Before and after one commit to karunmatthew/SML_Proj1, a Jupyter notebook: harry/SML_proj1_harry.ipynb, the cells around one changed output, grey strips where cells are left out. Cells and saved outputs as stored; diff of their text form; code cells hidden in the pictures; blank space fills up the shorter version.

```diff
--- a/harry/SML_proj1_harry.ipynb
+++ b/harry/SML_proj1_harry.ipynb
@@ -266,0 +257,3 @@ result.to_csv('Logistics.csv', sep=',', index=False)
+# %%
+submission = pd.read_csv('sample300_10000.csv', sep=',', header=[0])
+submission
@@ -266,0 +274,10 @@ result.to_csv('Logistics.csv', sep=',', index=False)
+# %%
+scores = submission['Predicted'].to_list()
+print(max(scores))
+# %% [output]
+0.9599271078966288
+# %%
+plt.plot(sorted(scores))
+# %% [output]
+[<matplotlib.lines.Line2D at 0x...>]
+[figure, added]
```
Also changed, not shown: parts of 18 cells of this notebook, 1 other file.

■ ■ ■

§ **THE TASK**:
Please set down each line of the records exactly as given.

§ **YOUR RESPONSE**:
Before and after one commit to karunmatthew/SML_Proj1, a Jupyter notebook: harry/SML_proj1_harry.ipynb, the cells around one changed output, grey strips where cells are left out. Cells and saved outputs as stored; diff of their text form; code cells hidden in the pictures; blank space fills up the shorter version.

```diff
--- a/harry/SML_proj1_harry.ipynb
+++ b/harry/SML_proj1_harry.ipynb
@@ -266,0 +257,3 @@ result.to_csv('Logistics.csv', sep=',', index=False)
+# %%
+submission = pd.read_csv('sample300_10000.csv', sep=',', header=[0])
+submission
@@ -266,0 +274,10 @@ result.to_csv('Logistics.csv', sep=',', index=False)
+# %%
+scores = submission['Predicted'].to_list()
+print(max(scores))
+# %% [output]
+0.9599271078966288
+# %%
+plt.plot(sorted(scores))
+# %% [output]
+[<matplotlib.lines.Line2D at 0x...>]
+[figure, added]
```
Also changed, not shown: parts of 18 cells of this notebook, 1 other file.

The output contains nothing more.